05.31.2013 Indorsement by Stamp Presumed an Authorized Signature to Transfer Note
BY: GILBERT "GIB" C. LAITE, III & DAVID R. DORTON

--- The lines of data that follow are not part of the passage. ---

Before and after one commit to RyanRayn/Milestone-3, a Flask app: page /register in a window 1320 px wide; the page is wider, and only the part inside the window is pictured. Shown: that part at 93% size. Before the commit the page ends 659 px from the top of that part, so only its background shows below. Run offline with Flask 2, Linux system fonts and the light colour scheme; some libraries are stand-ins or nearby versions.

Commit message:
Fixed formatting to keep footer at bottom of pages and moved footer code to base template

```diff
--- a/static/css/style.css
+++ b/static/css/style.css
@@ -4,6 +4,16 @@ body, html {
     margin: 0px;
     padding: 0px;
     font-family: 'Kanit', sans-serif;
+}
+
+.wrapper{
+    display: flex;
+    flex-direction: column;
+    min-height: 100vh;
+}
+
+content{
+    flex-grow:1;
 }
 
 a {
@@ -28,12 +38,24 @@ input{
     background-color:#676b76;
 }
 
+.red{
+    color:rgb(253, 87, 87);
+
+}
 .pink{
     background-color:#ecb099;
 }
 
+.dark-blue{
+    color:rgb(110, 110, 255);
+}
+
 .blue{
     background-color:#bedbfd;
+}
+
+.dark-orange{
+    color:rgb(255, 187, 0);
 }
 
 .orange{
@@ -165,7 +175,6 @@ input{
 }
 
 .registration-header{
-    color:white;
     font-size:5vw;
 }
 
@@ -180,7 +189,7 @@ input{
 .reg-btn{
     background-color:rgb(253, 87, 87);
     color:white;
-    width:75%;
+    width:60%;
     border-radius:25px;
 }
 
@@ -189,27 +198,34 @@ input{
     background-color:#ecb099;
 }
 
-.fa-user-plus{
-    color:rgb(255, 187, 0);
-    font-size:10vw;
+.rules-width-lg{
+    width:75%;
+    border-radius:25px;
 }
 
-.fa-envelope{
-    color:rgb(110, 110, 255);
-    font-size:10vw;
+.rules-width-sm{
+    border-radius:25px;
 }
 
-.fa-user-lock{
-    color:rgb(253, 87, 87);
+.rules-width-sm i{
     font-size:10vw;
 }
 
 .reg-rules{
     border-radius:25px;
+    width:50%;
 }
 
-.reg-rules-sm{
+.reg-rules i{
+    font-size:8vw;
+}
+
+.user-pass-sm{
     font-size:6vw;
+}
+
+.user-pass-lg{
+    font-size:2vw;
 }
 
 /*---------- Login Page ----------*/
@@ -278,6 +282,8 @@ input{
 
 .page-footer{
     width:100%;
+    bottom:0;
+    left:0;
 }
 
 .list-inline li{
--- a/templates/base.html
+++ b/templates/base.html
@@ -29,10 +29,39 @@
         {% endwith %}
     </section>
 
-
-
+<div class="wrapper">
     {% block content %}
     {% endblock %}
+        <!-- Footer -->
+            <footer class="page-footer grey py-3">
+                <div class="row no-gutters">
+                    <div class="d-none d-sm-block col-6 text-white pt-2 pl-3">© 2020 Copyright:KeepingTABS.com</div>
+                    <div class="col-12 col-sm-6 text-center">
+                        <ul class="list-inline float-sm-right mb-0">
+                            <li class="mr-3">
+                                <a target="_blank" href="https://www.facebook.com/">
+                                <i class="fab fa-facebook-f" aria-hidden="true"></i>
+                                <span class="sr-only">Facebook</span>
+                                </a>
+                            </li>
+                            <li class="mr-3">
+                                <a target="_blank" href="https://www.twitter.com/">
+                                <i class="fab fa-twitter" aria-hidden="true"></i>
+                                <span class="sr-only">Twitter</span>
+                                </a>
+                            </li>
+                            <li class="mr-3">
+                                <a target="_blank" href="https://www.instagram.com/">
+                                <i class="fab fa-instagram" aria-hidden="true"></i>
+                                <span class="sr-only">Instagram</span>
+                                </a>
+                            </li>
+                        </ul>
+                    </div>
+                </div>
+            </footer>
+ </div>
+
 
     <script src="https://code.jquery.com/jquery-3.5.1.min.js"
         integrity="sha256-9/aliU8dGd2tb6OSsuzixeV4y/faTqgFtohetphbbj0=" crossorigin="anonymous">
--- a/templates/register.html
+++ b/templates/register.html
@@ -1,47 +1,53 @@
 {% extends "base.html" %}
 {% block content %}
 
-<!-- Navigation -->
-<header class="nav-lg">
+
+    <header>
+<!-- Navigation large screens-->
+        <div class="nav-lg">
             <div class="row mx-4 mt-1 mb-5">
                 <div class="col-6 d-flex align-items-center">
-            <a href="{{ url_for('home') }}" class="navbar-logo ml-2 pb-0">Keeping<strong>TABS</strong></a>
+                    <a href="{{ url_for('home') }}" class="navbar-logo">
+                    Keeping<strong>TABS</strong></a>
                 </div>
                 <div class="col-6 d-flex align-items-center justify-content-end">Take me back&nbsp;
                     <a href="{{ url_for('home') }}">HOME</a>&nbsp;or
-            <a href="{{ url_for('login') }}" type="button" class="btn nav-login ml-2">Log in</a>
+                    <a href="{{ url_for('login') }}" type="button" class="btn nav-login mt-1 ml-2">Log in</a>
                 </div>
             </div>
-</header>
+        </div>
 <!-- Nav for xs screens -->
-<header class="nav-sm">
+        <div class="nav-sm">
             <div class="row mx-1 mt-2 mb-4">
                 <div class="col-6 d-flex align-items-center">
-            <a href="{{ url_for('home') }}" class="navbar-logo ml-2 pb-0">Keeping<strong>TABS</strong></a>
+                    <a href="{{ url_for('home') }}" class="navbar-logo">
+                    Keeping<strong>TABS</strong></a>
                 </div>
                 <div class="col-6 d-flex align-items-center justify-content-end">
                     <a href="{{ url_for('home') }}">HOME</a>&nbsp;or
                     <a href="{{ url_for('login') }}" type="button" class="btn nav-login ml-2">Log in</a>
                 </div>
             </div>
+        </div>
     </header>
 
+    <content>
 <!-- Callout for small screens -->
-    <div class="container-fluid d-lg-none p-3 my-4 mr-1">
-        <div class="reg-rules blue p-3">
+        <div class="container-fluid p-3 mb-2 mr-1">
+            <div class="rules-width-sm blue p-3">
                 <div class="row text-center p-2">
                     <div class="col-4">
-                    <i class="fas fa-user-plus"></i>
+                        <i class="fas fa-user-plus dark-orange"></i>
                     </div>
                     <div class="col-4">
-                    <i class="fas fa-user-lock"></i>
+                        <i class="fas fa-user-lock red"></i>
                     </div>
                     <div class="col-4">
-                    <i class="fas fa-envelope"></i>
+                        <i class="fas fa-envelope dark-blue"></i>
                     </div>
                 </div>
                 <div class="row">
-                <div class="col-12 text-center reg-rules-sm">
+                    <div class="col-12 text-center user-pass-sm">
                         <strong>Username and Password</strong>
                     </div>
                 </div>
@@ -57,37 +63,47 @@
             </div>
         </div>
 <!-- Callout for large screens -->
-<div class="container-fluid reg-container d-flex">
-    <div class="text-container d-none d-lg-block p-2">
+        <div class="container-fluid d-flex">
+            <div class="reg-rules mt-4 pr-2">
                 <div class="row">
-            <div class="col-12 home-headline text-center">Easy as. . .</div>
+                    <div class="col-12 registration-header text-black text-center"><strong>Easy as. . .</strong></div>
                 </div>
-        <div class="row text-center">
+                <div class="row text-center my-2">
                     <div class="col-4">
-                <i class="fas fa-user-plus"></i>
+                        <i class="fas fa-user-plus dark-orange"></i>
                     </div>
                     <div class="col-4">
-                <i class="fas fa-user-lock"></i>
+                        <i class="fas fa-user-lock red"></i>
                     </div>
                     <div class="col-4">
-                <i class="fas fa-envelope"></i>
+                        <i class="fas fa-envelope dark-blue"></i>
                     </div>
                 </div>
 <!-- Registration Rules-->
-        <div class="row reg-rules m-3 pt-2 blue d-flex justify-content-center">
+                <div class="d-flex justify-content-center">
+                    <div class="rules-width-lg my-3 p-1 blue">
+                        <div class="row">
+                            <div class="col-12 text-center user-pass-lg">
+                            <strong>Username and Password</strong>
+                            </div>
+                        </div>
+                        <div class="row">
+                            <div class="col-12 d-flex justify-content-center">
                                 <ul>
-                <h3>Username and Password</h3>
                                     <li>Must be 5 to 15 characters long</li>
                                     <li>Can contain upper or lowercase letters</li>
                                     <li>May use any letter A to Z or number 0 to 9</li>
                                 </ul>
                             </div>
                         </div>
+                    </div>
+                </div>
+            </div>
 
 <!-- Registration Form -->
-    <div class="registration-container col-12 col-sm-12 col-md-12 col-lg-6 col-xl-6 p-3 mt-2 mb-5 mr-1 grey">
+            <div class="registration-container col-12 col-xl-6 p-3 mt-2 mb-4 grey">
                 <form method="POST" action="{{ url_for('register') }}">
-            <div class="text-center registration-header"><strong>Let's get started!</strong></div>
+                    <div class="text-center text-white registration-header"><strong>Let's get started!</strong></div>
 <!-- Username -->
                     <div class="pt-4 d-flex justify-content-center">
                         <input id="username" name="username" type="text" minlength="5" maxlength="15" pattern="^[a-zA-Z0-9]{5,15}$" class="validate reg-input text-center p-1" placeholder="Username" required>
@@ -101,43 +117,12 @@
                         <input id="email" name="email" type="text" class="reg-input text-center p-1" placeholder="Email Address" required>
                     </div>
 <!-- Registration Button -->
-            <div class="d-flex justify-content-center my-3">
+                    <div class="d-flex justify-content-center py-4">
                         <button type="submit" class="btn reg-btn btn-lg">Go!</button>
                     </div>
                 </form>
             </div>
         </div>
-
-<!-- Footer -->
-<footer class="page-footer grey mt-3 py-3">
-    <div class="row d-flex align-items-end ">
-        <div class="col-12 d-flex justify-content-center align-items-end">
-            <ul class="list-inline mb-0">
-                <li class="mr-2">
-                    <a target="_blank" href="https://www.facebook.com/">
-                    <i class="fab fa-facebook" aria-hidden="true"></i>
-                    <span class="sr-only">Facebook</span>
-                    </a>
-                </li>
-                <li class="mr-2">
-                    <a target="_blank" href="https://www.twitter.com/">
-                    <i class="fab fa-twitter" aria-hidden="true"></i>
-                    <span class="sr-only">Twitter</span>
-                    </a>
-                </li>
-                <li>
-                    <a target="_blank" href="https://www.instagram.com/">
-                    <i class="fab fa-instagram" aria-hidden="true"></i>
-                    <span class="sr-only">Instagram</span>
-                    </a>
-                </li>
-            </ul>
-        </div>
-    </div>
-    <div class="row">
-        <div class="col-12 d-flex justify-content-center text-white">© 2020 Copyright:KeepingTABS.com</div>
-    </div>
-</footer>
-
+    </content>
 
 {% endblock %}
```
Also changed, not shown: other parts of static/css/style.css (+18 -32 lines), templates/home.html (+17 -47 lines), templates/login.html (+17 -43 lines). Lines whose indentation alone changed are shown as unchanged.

In the Matter of the Foreclosure of a Deed of Trust executed by Tonya R. Bass, No. 554PA11 (N.C. 3-8-13). In this foreclosure action, the debtor challenged whether the foreclosing bank was the holder of the note, the original of which was in fact produced on demand in court. As in many cases, the original loan had been assigned many times. Under the Uniform Commercial Code, each assignment of a note requires an endorsement from one holder to the next. The first endorsement was made by a stamp on the note and not by an original signature. Before the clerk, the debtor argued that the stamp was insufficient because the bank could not show that an authorized party had applied the stamp. This argument was successful before the clerk and in the Superior Court, and affirmed by the Court of Appeals. However, the Supreme Court of North Carolina reversed, finding the stamp sufficient in all respects, including satisfaction of the signature requirement. The Court explained that there is a presumption under the Uniform Commercial Code that any signature is authentic unless denied in the pleadings, and then the challenging party bears the burden of proving that it is not valid. The debtors’ allegation that there was a lack of evidence as to who in fact put the stamp on the note was insufficient. The debtor was required to produce evidence of forgery or unauthorized endorsement in order to prevail.